→ **EXERCISE DETAILS**
Filter the entries for lines with the word "Challange".

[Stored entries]
****************

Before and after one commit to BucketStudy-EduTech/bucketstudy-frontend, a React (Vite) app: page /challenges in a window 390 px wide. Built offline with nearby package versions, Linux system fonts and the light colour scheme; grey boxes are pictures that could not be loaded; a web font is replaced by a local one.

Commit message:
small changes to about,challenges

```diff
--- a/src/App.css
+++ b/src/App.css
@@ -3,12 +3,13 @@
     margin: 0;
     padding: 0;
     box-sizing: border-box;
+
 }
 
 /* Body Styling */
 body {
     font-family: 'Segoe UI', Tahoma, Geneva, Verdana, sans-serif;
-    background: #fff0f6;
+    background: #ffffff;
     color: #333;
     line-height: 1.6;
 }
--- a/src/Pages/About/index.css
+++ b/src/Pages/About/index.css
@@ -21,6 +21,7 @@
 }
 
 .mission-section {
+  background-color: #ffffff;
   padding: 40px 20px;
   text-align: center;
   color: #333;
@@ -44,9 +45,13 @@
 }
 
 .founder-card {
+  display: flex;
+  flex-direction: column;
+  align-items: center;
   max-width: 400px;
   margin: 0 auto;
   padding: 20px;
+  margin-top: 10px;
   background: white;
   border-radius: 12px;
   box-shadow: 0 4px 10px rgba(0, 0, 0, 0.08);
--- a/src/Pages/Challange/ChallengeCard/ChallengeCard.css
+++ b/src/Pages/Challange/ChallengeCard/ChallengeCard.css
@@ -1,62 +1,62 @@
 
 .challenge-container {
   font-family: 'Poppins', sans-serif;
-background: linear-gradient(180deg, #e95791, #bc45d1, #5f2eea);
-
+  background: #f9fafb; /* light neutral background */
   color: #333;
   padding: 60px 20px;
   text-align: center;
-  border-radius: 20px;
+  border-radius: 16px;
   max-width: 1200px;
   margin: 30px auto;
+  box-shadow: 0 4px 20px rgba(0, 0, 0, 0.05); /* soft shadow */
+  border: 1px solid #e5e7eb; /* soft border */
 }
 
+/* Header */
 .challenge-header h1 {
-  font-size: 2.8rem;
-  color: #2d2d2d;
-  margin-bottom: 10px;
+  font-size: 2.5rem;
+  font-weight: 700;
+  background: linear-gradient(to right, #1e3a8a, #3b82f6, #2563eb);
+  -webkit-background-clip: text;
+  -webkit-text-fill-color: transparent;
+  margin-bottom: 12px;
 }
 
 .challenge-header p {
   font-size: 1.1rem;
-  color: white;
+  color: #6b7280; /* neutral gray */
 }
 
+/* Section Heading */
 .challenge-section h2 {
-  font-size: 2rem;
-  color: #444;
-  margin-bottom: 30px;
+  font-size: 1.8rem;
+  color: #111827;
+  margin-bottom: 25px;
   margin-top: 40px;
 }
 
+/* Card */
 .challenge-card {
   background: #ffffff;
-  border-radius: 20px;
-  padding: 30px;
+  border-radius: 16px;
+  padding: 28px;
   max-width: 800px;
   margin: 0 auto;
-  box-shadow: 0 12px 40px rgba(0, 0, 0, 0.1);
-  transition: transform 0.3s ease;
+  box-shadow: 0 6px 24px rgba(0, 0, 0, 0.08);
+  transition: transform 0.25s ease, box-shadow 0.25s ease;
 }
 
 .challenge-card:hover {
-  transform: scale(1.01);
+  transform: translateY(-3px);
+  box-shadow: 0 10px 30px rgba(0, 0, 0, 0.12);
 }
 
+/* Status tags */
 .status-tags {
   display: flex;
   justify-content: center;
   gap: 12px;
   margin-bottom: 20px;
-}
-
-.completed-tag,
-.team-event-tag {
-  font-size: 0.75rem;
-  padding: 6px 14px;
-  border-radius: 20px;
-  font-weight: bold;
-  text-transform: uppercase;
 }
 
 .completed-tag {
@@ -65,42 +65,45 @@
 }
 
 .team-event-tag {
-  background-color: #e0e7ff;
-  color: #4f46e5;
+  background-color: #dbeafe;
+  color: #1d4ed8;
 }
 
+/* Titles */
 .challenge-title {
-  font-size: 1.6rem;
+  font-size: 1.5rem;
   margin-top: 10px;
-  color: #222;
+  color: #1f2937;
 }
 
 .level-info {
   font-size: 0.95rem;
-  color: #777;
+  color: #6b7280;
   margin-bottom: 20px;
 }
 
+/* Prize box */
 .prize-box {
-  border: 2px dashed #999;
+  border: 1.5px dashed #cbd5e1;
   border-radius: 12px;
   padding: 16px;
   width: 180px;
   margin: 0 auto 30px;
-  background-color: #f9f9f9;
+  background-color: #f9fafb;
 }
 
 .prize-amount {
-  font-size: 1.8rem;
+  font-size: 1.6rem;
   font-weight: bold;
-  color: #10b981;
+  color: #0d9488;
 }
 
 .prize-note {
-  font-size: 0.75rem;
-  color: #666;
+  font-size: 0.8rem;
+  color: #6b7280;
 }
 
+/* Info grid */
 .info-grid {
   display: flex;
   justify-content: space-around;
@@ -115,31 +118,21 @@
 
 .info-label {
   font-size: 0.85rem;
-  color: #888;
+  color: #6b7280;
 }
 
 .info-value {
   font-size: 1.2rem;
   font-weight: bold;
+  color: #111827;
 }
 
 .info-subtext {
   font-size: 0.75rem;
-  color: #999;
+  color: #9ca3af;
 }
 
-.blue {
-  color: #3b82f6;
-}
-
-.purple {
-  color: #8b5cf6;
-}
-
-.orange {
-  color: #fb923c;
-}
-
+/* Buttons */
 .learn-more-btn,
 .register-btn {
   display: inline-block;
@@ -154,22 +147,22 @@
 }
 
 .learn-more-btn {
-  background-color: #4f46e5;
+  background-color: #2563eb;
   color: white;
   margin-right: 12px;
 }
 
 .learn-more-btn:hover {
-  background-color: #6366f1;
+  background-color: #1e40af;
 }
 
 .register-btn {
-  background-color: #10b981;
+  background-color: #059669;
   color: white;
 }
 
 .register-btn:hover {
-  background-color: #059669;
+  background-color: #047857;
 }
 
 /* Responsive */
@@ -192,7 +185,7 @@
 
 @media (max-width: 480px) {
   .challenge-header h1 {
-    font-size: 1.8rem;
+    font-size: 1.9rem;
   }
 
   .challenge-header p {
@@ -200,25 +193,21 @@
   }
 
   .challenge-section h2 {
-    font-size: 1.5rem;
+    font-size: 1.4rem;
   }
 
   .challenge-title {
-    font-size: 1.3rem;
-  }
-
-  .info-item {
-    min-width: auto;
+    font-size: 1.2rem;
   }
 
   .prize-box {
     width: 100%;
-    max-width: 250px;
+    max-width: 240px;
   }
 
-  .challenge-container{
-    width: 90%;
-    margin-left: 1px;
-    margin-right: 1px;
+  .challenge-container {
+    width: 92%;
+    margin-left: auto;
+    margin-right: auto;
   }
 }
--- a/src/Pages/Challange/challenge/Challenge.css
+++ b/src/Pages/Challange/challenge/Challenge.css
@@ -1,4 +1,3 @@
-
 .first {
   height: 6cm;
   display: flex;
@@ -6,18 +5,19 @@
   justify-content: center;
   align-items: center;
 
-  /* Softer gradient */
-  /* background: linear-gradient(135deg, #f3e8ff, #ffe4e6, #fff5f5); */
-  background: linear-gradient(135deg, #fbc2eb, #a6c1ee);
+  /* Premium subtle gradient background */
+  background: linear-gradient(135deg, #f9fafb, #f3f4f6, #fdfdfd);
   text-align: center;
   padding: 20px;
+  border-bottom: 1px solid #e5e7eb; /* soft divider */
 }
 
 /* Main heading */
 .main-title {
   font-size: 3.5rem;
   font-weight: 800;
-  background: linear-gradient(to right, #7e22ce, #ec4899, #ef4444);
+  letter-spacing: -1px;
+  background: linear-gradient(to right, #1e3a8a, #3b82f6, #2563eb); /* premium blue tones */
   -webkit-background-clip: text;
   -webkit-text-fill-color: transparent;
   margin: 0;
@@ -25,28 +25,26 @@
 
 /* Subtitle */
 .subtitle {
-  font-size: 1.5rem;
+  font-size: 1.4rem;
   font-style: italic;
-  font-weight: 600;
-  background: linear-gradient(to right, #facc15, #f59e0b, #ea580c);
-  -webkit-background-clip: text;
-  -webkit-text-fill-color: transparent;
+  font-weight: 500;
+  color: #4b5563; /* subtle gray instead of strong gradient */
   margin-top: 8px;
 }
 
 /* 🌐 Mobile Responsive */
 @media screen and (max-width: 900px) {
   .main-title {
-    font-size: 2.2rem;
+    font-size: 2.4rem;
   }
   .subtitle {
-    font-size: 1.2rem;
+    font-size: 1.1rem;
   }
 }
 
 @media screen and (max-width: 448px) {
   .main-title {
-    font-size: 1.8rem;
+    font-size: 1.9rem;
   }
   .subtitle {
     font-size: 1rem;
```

****************

→ **SOLUTION FOR THIS EXERCISE**
--- a/src/Pages/Challange/ChallengeCard/ChallengeCard.css
+++ b/src/Pages/Challange/ChallengeCard/ChallengeCard.css
--- a/src/Pages/Challange/challenge/Challenge.css
+++ b/src/Pages/Challange/challenge/Challenge.css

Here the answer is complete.